When scientists protest, their placards have footnotes [h/t Bill McKibben] Are economists partly responsible for the rise of populism? Dani Rodrik argues that by abandoning evidence to become cheer leaders for globalization, they helped contribute to the backlash The Digital Divide is serious: Fewer than half of all Africans have phones; 3/4 don’t use the internet. Here’s one reason why that matters. From 2008-14, 2% …

On webinars, prayer and ‘transformational development’: an hour with World Vision

I’m becoming a big fan of webinars. I can slump in front of the computer at home, slurping a coffee, give a presentation on the book (Open Access helps – no need to try and get people to buy copies, just download the pdf after the session), then sit back and listen to the ensuing conversation. On Wednesday it was 50 or so World Vision …

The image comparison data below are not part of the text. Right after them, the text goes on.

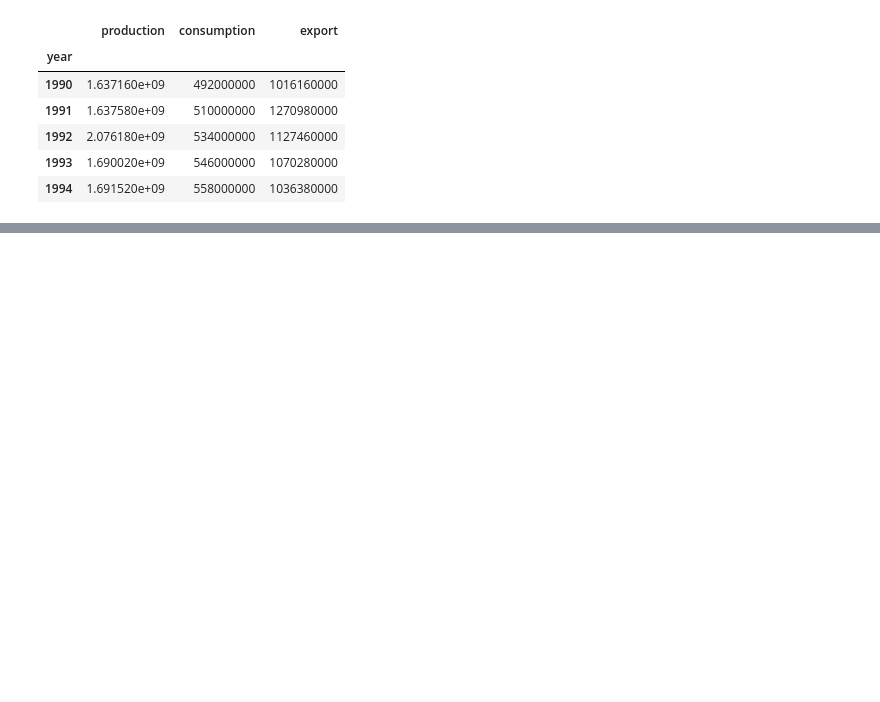
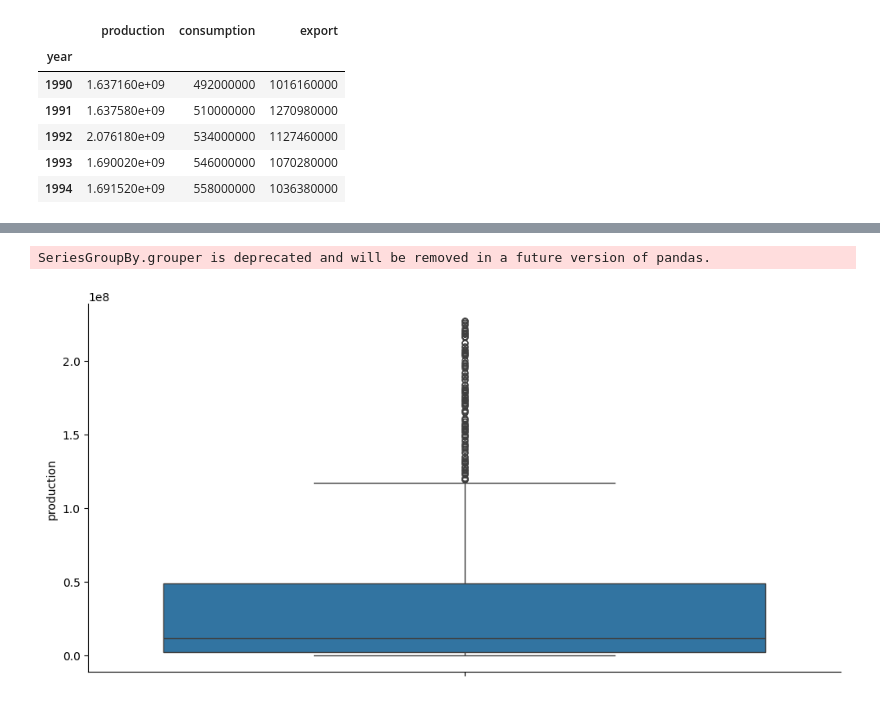
Before and after one commit to fea-dev-usp/Dia-Nacional-do-Cafe, a Jupyter notebook: coffee/app.ipynb, the cells around one changed output, grey strips where cells are left out. Drawn from its saved outputs; the diff is of its cells as text; code cells hidden in the pictures; blank space fills up the shorter version.

```diff
--- a/coffee/app.ipynb
+++ b/coffee/app.ipynb
@@ -205,0 +226,7 @@ fig.show()
+# %%
+sns.catplot(data=df, y='production', kind='box', height=5, aspect=2)
+
+plt.show()
+# %% [output]
+SeriesGroupBy.grouper is deprecated and will be removed in a future version of pandas.
+[figure, added]
```
Also changed, not shown: parts of 2 cells of this notebook.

Why is Africa’s Civil Society under Siege?

Oxfam’s Ross Clarke (Governance and Legal Adviser ) and Desire Assogbavi (Resident Representative & Head of Office, Oxfam International Liaison Office to the African Union) introduce a new analysis of the threats to African civil society After years on the margins of the mainstream development agenda, addressing civic space is finally getting the attention it deserves. If the number of policy initiatives, conferences and campaigns …

Why is Africa’s Civil Society under Siege?

Oxfam’s Ross Clarke (Governance and Legal Adviser ) and Desire Assogbavi (Resident Representative & Head of Office, Oxfam International Liaison Office to the African Union) introduce a new analysis of the threats to African civil society After years on the margins of the mainstream development agenda, addressing civic space is finally getting the attention it deserves. If the number of policy initiatives, conferences and campaigns …

Why is Africa’s Civil Society under Siege?

Oxfam’s Ross Clarke (Governance and Legal Adviser ) and Desire Assogbavi (Resident Representative & Head of Office, Oxfam International Liaison Office to the African Union) introduce a new analysis of the threats to African civil society After years on the margins of the mainstream development agenda, addressing civic space is finally getting the attention it deserves. If the number of policy initiatives, conferences and campaigns …

What can Harry Potter, Lord of the Rings and the Matrix teach us about how change happens?

Chatting to academics in the US last week, we swapped notes on the merits of using shared cultural references to convey some of the key ideas around how change happens. They act as a short cut, allowing subtle, nuanced ideas to be discussed on the basis of a large pool of common knowledge. You need to avoid the pitfalls of cultural imperialism, of course (so …

On theories of change, what are the differences between playing offence and defence?

Unsurprisingly, in this year of Brexit and US elections, I’ve been thinking about how to stop bad stuff happening. While they are doubtless desperately looking for silver linings in a year of defeats, progressive movements are likely to spend a good part of the next few years defending good things from political assault. So what is the same/different about defence and offence when it comes …

Links I Liked

Social Wealth Funds, publicly owned, that pursue social good & reduce (rather than exacerbate) inequality. A smart proposal from Stewart Lansley Talking of wealth, you can always rely on the FT magazine’s ‘How to Spend It’ column to answer the really pressing questions of the age: ‘when your superyacht is too small, you are no longer expected to buy a bigger one. Instead, you just …

Links I Liked

Social Wealth Funds, publicly owned, that pursue social good & reduce (rather than exacerbate) inequality. A smart proposal from Stewart Lansley Talking of wealth, you can always rely on the FT magazine’s ‘How to Spend It’ column to answer the really pressing questions of the age: ‘when your superyacht is too small, you are no longer expected to buy a bigger one. Instead, you just …

How do we chose the most promising theory of change? Building on the context-intervention 2×2

One of the slides from my standard HCH presentation that resonated most during the many conversations and book launches in the US was the 2×2 on which kinds of interventions are compatible with different contexts. I first blogged about this a year ago, when the 2×2 emerged during a workshop of aid wonks, but the recent discussions have added some nice extra ideas to what …